Computer science is the study of computational systems and their use in representing important problems in science and society. Major topics include computational science, software systems, network systems, theory of computation, machine learning, and human-computer interaction.
Education in a free society must prepare citizens to make informed choices in all areas of their lives. They must be able to grasp the information being presented, analyze it, and make reasoned decisions. To accomplish these goals, students learn to collect, organize, and display relevant data to answer questions that can be addressed with data; use appropriate statistical methods and predictions that are based on data; develop and evaluate inferences and predictions that are based on data; and apply basic concepts of probability. Probability is the study of chance and the possibility that an event will occur.
The life sciences investigate the diversity, complexity, and interconnectedness of life on Earth. Students are naturally drawn to examine living things, and as they progress through the grade levels, they become capable of understanding the theories and models that scientists use to explain observations of nature.
Measurement is best learned through direct applications or as part of other mathematical topics. A measurable attribute of an object is a characteristic that is most readily quantified and compared. Many attributes, such as length, perimeter, area, volume, and angle measure, come from the geometric realm. Other attributes are physical, such as temperature and mass. Still other attributes, such as density, are not readily measurable by direct means.

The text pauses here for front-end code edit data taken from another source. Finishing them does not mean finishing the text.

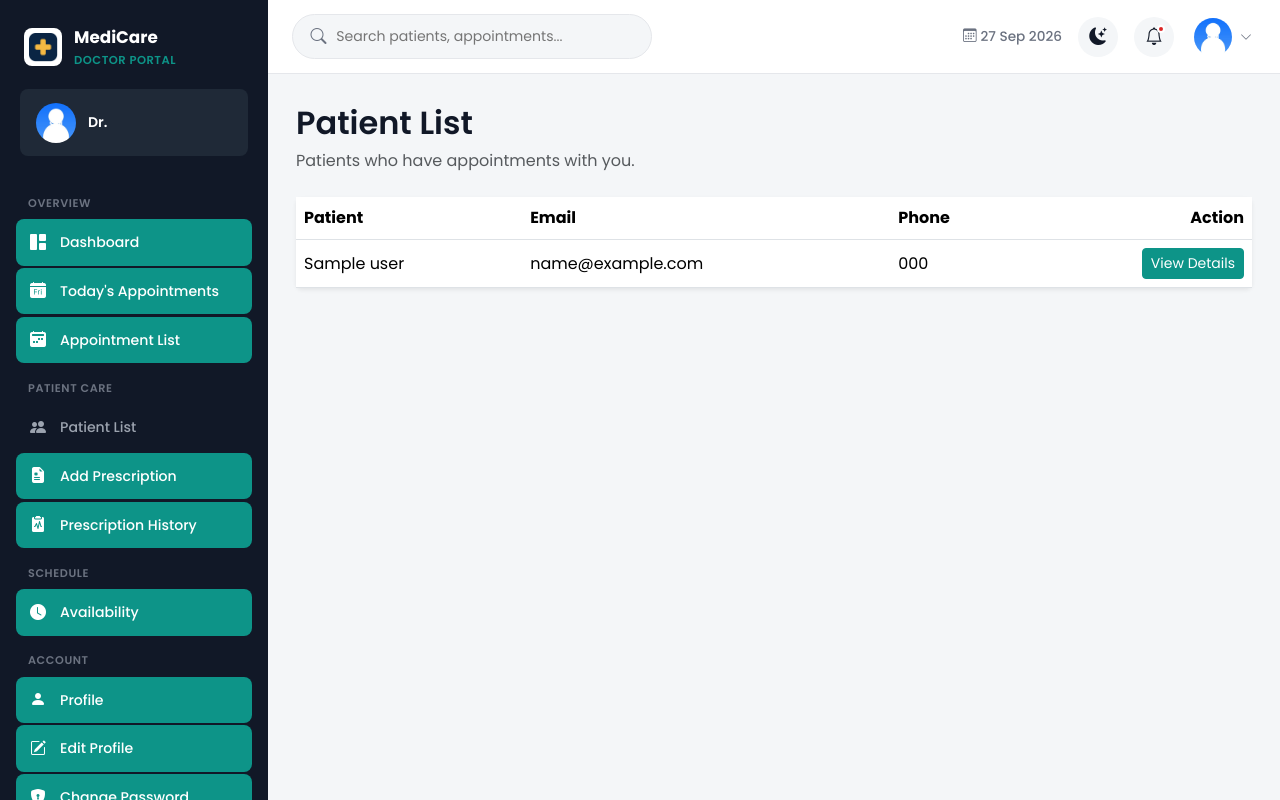
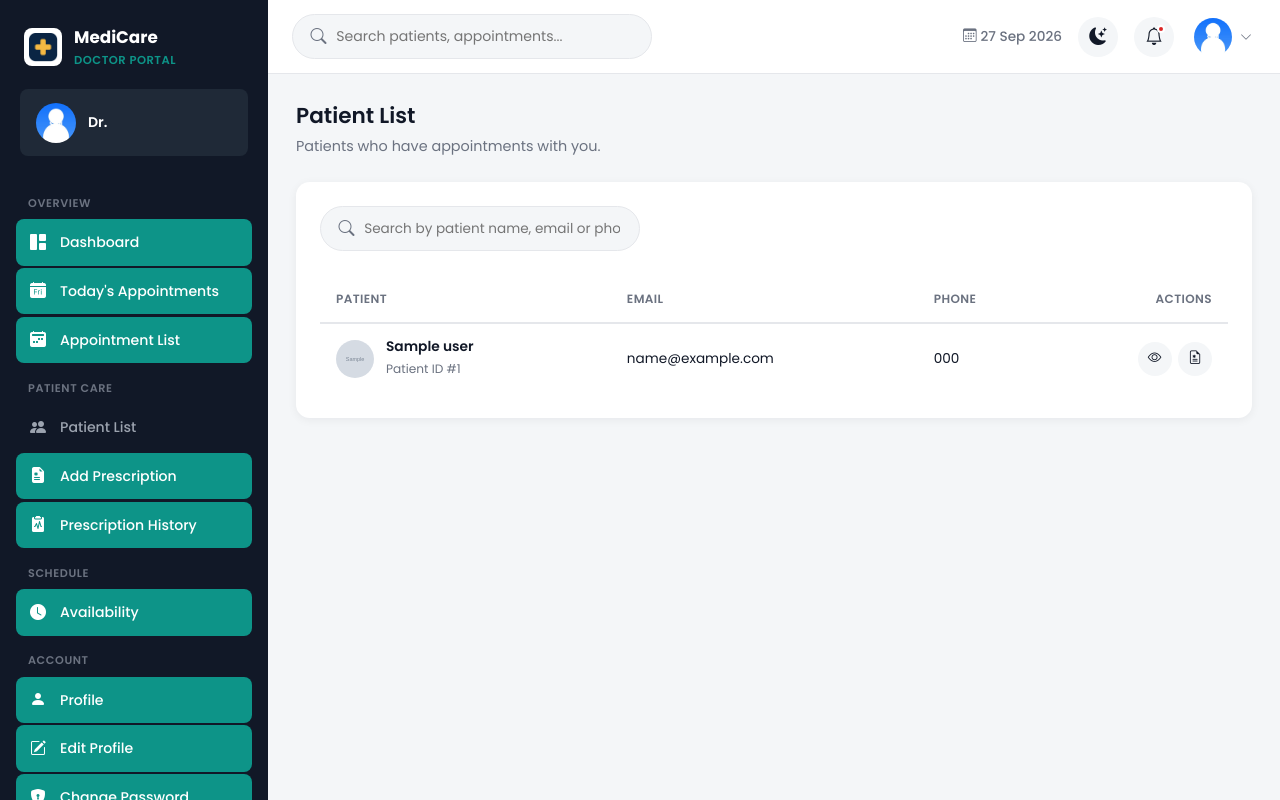
Before and after one commit to lakshitbuilds/Hospital-Management-System, a Django app: template templates/doctor/patient_list.html in a window 1280 px wide. Run offline with Django 5.2, Linux system fonts and the light colour scheme; the template is opened without the code that fills it: most values are stand-ins (such as "Sample title", 1, 10 or a date in 2020); grey boxes marked "Sample" are stand-in pictures.

Commit message:
Improve doctor patient list UI

```diff
--- a/templates/doctor/patient_list.html
+++ b/templates/doctor/patient_list.html
@@ -1,45 +1,76 @@
 {% extends 'doctor/base.html' %}
+{% load static %}
 
 {% block title %}Patient List - Doctor Portal{% endblock %}
 
+{% block css %}
+<link rel="stylesheet" href="{% static 'css/doctor/appointment_list.css' %}">
+{% endblock %}
+
 {% block content %}
-<div class="d-flex justify-content-between align-items-center mb-4">
-    <div>
-        <h2 class="mb-1">Patient List</h2>
-        <p class="text-muted mb-0">Patients who have appointments with you.</p>
-    </div>
+
+<h4 class="doc-page-title">Patient List</h4>
+<p class="doc-page-subtitle">Patients who have appointments with you.</p>
+
+<div class="doc-card">
+    <div class="appointment-list-toolbar">
+        <form class="apt-search-box" method="get">
+            <i class="bi bi-search"></i>
+            <input type="search" name="q" value="{{ query }}" placeholder="Search by patient name, email or phone...">
+        </form>
     </div>
 
-<div class="card border-0 shadow-sm">
-    <div class="card-body p-0">
+    {% if patients %}
     <div class="table-responsive">
-            <table class="table table-hover align-middle mb-0">
+        <table class="appointment-table">
             <thead>
                 <tr>
                     <th>Patient</th>
                     <th>Email</th>
                     <th>Phone</th>
-                        <th class="text-end">Action</th>
+                    <th class="text-end">Actions</th>
                 </tr>
             </thead>
             <tbody>
                 {% for patient in patients %}
                 <tr>
-                        <td>{{ patient.user.get_full_name|default:patient.user.username }}</td>
+                    <td>
+                        <div class="table-patient-cell">
+                            {% if patient.profile_image %}
+                            <img src="{{ patient.profile_image.url }}" alt="{{ patient.user.get_full_name }}">
+                            {% else %}
+                            <img src="{% static 'public/images/patient-1.jpg' %}" alt="{{ patient.user.get_full_name }}">
+                            {% endif %}
+                            <div>
+                                <h6>{{ patient.user.get_full_name|default:patient.user.username }}</h6>
+                                <span>Patient ID #{{ patient.id }}</span>
+                            </div>
+                        </div>
+                    </td>
                     <td>{{ patient.user.email|default:"-" }}</td>
                     <td>{{ patient.phone|default:"-" }}</td>
                     <td class="text-end">
-                            <a href="{% url 'patient_details' patient.id %}" class="btn btn-sm btn-primary">View Details</a>
+                        <div class="table-actions">
+                            <a href="{% url 'patient_details' patient.id %}" class="table-action-btn" title="View Patient Details">
+                                <i class="bi bi-eye"></i>
+                            </a>
+                            <a href="{% url 'add_prescription' %}?patient={{ patient.id }}" class="table-action-btn" title="Add Prescription">
+                                <i class="bi bi-file-earmark-medical"></i>
+                            </a>
+                        </div>
                     </td>
-                    </tr>
-                    {% empty %}
-                    <tr>
-                        <td colspan="4" class="text-center py-5 text-muted">No patients found.</td>
                 </tr>
                 {% endfor %}
             </tbody>
         </table>
     </div>
+    {% else %}
+    <div class="table-empty-state">
+        <i class="bi bi-people"></i>
+        <h6>No patients found</h6>
+        <p>{% if query %}Try a different search term.{% else %}Patients will appear here after they book an appointment with you.{% endif %}</p>
     </div>
+    {% endif %}
 </div>
+
 {% endblock %}
```
Lines whose indentation alone changed are shown as unchanged.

Physical science is the science of matter and energy and their interactions, and examines the physical world around us. Using the methods of the physical sciences, students learn about the composition, structure, properties and reactions of matter, and the relationships between matter and energy. Students are best able to build understanding of the physical sciences through hands-on exploration of the physical world.
Problem solving encompasses the thought processes involved in solving problems. It is both a means of developing students' knowledge of mathematics and a critical outcome of a good mathematics education. A mathematical problem, as distinct from an exercise, requires the solver to search for a method for solving the problem rather than following a set procedure. Mathematical problem solving, therefore, requires an understanding of relevant concepts, procedures, and strategies. To become good problem solvers, students need many opportunities to formulate questions, model problem situations in a variety of ways, generalize mathematical relationships, and solve problems in both mathematical and everyday contexts.
From the early grades, students develop reasoning skills by making and testing mathematical conjectures, drawing logical conclusions, and justifying their thinking in developmentally appropriate ways. As they advance through the grades, students' arguments become more sophisticated and they are able to construct formal proofs. By doing so, students learn what mathematical reasoning entails.